But Sergio’s Ibiza isn’t just another red object for esthetic or symbolic effect alone; the Seat actually becomes an important part of the narrative. The Ibiza is present in the very first episode when The Professor intercepts Tokyo just as she is about to walk into a trap after her last job went terribly wrong (shocker!).
With some persuading, Tokyo accepts Sergio’s help, setting the plot in motion. However, the true relevance of the Ibiza comes when Raquel gets very clever and realizes that Tokyo and Rio cased the joint prior to the heist. First finding them on the security footage, the police notices that in order to go through the metal detector, a car key was placed in the personal items tray. From then on, they figure out a make and model, and eventually ID the Ibiza.
Keeping up with all this inspired police work thanks to a microphone that he managed to sneak into the siege’s command tent, Sergio calls Helsinki to make sure that he had done as instructed and not only delivered the Ibiza to a junkyard before the heist, but had actually witnessed it being crushed. Of course, the big guy did not do that, instead leaving it to be crushed whenever. Realizing the Ibiza is just sitting there filled with all sorts of DNA evidence for the police to find, The Professor takes off and after a harrowing encounter with the junkyard’s caretaker and his particularly ill-tempered dog, manages to sanitize the interior of the car, disguise himself to leave the premises and evade the officers that were already crawling all over the place.
The last time we see the Ibiza in the show’s current timeline, it’s sitting in a police lab with technicians going over it with a fine tooth comb. However, the only useful thing found inside is a piece of planted evidence Sergio had left. From then on we lose track of the car. Season 3 starts three years after the heist on the mint, with The Professor living a happy, relatively carefree life since escaping. Conceivably the Ibiza is still impounded as evidence on a very public, very open case but we just don’t know. Since season 5 will be the final one of the show, it would be nice to somehow bring it back for one last appearance.
Through the ups and downs, wild twists and gasp inducing reveals, Money Heist managed to keep its bold, hot-blooded irreverence and its loyalty to being unapologetically unique, as well as subversive both in themes and execution even under a big corporate overlord, turning the Dali mask into a worldwide symbol of defiance and “Bella Ciao” into a renewed hymn of both struggle and celebration.
Cover image – MSV Noticias

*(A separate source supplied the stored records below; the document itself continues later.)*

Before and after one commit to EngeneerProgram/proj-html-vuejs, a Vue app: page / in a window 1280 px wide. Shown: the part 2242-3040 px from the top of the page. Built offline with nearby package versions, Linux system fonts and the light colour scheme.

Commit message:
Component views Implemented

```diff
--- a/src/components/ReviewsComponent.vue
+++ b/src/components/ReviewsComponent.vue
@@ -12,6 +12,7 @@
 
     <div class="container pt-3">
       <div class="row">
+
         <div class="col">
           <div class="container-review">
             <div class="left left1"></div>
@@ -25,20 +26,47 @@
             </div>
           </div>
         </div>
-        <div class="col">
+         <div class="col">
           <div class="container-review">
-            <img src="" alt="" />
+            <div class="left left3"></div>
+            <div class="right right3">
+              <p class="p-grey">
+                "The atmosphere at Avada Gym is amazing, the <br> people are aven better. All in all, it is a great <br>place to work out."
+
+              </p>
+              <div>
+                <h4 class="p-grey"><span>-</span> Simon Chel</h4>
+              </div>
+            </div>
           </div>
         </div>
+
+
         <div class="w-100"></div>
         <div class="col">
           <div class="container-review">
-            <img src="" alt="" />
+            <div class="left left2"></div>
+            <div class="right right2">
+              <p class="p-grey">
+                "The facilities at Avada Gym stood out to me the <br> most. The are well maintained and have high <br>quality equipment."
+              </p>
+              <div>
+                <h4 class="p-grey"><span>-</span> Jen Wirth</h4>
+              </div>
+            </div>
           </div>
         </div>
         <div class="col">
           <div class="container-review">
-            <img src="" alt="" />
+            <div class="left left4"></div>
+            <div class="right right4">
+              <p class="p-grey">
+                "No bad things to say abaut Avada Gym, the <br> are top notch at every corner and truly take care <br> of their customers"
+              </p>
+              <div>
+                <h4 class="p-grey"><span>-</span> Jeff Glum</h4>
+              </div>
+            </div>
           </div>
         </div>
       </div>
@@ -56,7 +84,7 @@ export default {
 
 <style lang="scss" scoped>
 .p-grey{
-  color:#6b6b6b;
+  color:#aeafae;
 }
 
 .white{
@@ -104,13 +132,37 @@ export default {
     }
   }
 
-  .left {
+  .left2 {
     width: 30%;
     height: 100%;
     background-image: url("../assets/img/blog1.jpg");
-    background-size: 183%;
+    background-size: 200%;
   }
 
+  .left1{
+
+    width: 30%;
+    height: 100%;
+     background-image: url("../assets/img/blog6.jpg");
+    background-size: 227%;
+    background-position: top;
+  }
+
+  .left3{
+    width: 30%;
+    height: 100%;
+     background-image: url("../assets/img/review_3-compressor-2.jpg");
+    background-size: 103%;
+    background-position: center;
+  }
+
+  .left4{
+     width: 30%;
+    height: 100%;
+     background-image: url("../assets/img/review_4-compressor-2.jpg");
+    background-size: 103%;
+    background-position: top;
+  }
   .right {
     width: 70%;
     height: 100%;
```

Screencaps – All screencaps of “Money Heist” are copyrighted Vancouver Media/Netflix materials, added to this post for limited use under the spirit of the fair use doctrine for research and commentary purposes.
This work is licensed under a Creative Commons Attribution-NonCommercial-NoDerivatives 4.0 International License.